MKSAP Quiz: Evaluation for progressive chest pain

A 56-year-old man is evaluated in the emergency department for progressive chest pain and dyspnea that began 3 hours ago. Medical history is significant for hypertension treated with lisinopril.


On physical examination, he is confused. Temperature is normal, blood pressure is 86/50 mm Hg, pulse rate is 118/min, and respiration rate is 24/min. Oxygen saturation breathing ambient air is 90%. Cardiac examination reveals an S3 gallop. Crackles are noted on pulmonary examination. The extremities are cool to the touch.

An electrocardiogram is shown. A chest radiograph reveals pulmonary edema.

Aspirin is initiated in the emergency department.

Which of the following is the most appropriate immediate management?

A. Admission to the ICU for medical stabilization
B. Intravenous metoprolol
C. Percutaneous coronary intervention
D. Sublingual nitroglycerin
E. Thrombolytic therapy

Answer and critique

The correct answer is C. Percutaneous coronary intervention. This item is Question 56 in MKSAP 18's Cardiovascular Medicine section.

Immediate percutaneous coronary intervention (PCI) is indicated in this patient with ST-elevation myocardial infarction (STEMI) complicated by cardiogenic shock. Cardiogenic shock is defined by persistent symptomatic hypotension and end-organ dysfunction. Patients have acute kidney failure, evidence of liver dysfunction with elevated aminotransferase levels, poor peripheral perfusion with cool extremities, and decreased mental status. Cardiogenic shock typically occurs as a consequence of a large anterior myocardial infarction, resulting in severely reduced left ventricular systolic function; it carries a mortality rate between 50% and 80%. Despite their instability, patients with cardiogenic shock (particularly those younger than 75 years of age) have a higher rate of survival if they undergo emergent revascularization with primary PCI in the catheterization laboratory.

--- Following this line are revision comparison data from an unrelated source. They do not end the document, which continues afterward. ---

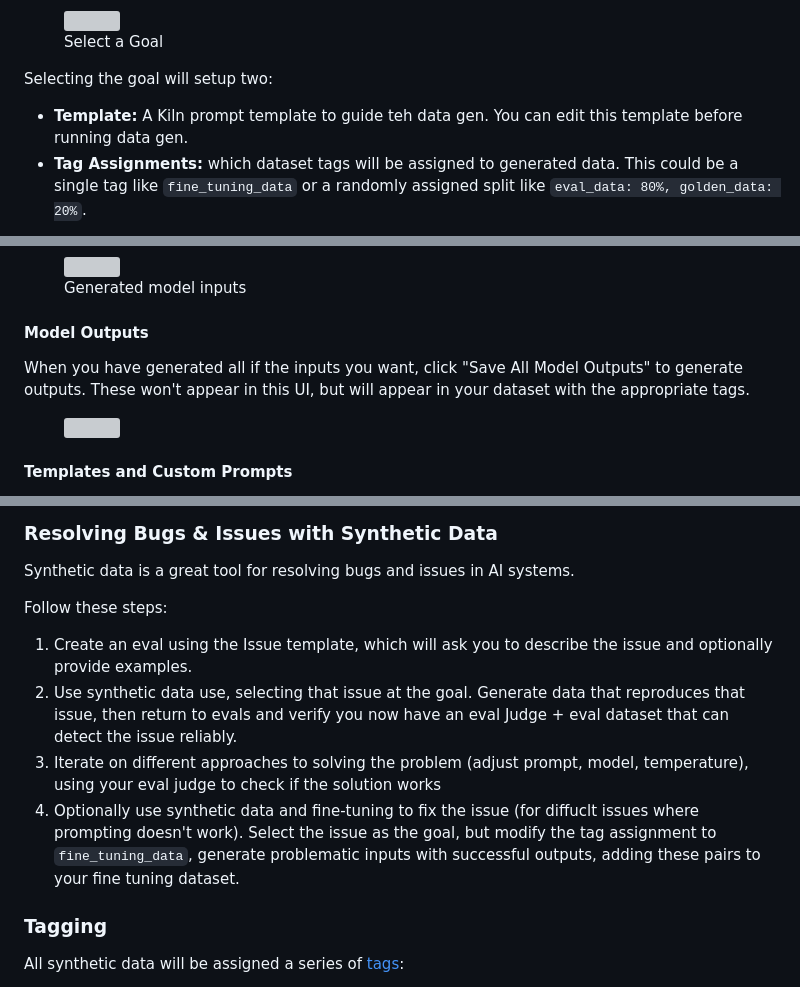
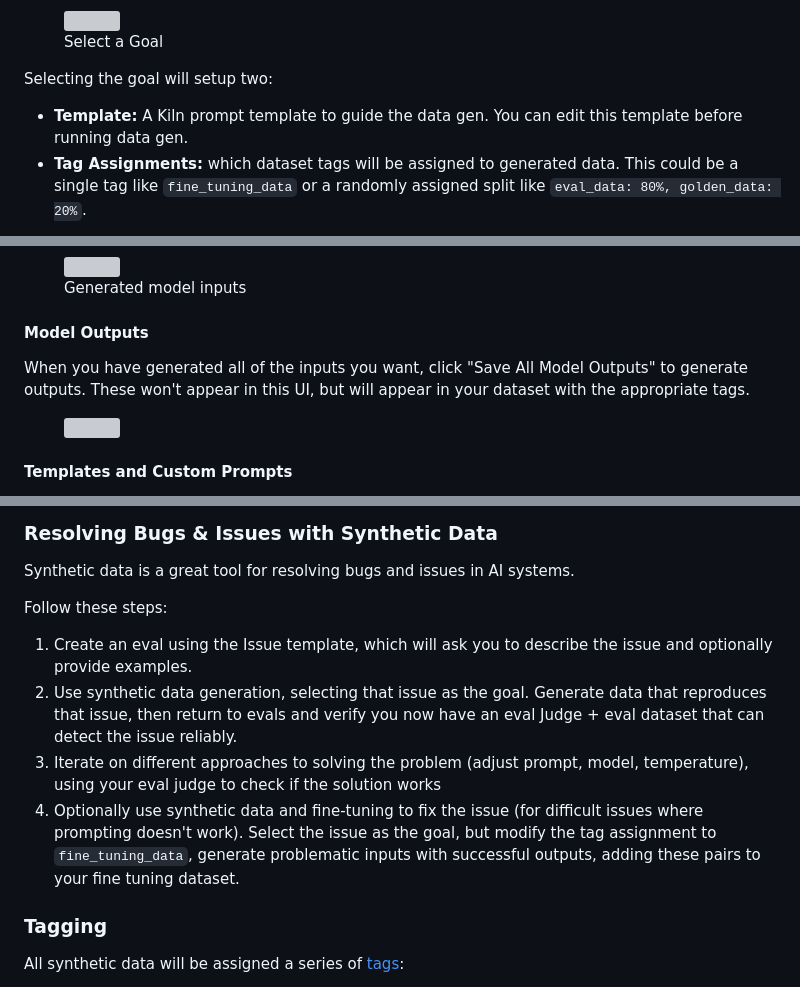
Before and after one commit to Kiln-AI/docs, a Markdown page: docs/synthetic-data-generation.md, 3 parts joined by grey strips. Drawn GitHub-style; grey boxes are pictures that could not be loaded.

Commit message:
Proof reading by cursor

```diff
--- a/docs/synthetic-data-generation.md
+++ b/docs/synthetic-data-generation.md
@@ -46,7 +46,7 @@ First select a goal for your dataset generation: Evals for Fine-Tuning. This is
 
 Selecting the goal will setup two:
 
-* **Template:** A Kiln prompt template to guide teh data gen. You can edit this template before running data gen.
+* **Template:** A Kiln prompt template to guide the data gen. You can edit this template before running data gen.
 * **Tag Assignments:** which dataset tags will be assigned to generated data. This could be a single tag like `fine_tuning_data` or a randomly assigned split like `eval_data: 80%, golden_data: 20%`.
 
 <figure><img src="../.gitbook/assets/Screenshot 2025-07-16 at 10.21.14 AM.png" alt=""><figcaption><p>Goals drive the template and tag assignments</p></figcaption></figure>
@@ -93,7 +93,7 @@ Once you have a topic, you can generate model inputs:
 
 #### Model Outputs
 
-When you have generated all if the inputs you want, click "Save All Model Outputs" to generate outputs. These won't appear in this UI, but will appear in your dataset with the appropriate tags.
+When you have generated all of the inputs you want, click "Save All Model Outputs" to generate outputs. These won't appear in this UI, but will appear in your dataset with the appropriate tags.
 
 <figure><img src="../.gitbook/assets/Screenshot 2025-07-16 at 10.56.16 AM.png" alt="" width="375"><figcaption></figcaption></figure>
 
@@ -140,12 +140,12 @@ Under the hood we attempt to use tool calling when the model supports it, but wi
 
 Synthetic data is a great tool for resolving bugs and issues in AI systems.&#x20;
 
-Follow these steps:&#x20;
+Follow these steps:
 
 1. Create an eval using the Issue template, which will ask you to describe the issue and optionally provide examples.
-2. Use synthetic data use, selecting that issue at the goal. Generate data that reproduces that issue, then return to evals and verify you now have an eval Judge + eval dataset that can detect the issue reliably.&#x20;
+2. Use synthetic data generation, selecting that issue as the goal. Generate data that reproduces that issue, then return to evals and verify you now have an eval Judge + eval dataset that can detect the issue reliably.
 3. Iterate on different approaches to solving the problem (adjust prompt, model, temperature), using your eval judge to check if the solution works
-4. Optionally use synthetic data and fine-tuning to fix the issue (for diffuclt issues where prompting doesn't work). Select the issue as the goal, but modify the tag assignment to `fine_tuning_data`, generate problematic inputs with successful outputs, adding these pairs to your fine tuning dataset.
+4. Optionally use synthetic data and fine-tuning to fix the issue (for difficult issues where prompting doesn't work). Select the issue as the goal, but modify the tag assignment to `fine_tuning_data`, generate problematic inputs with successful outputs, adding these pairs to your fine tuning dataset.
 
 ### Tagging
 
```
Also changed, not shown: other parts of docs/synthetic-data-generation.md (+2 -2 lines).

Medical stabilization with intravenous vasoactive medications and, in severe cases, device-based hemodynamic support without prompt revascularization has been shown to be inferior to revascularization in the setting of shock and is not appropriate.

In the treatment of STEMI, β-blockers are recommended at the time of initial presentation, except in patients with evidence of hypotension, cardiogenic shock, pulmonary congestion, advanced atrioventricular block, or other contraindications to β-blocker therapy. Intravenous metoprolol is the most widely used β-blocker for STEMI treatment. In this case, β-blockade should be withheld and introduced following reperfusion therapy.

Intravenous nitroglycerin can be used to treat patients with STEMI and hypertension or heart failure but should be avoided in the setting of systolic blood pressure less than 90 mm Hg, significant bradycardia or tachycardia, right ventricular infarction, or use of a phosphodiesterase inhibitor (such as sildenafil) in the past 24 to 48 hours.

Because the rates of achieving vessel patency are higher and more reliable with primary PCI than with thrombolysis, primary PCI is the preferred method of treating STEMI. Thrombolytic therapy would be indicated in this patient with STEMI if transfer to a PCI-capable center would result in a first medical contact–to–device time of more than 120 minutes.

Key Point

  • Patients with ST-elevation myocardial infarction complicated by cardiogenic shock should undergo emergent revascularization with primary percutaneous coronary intervention.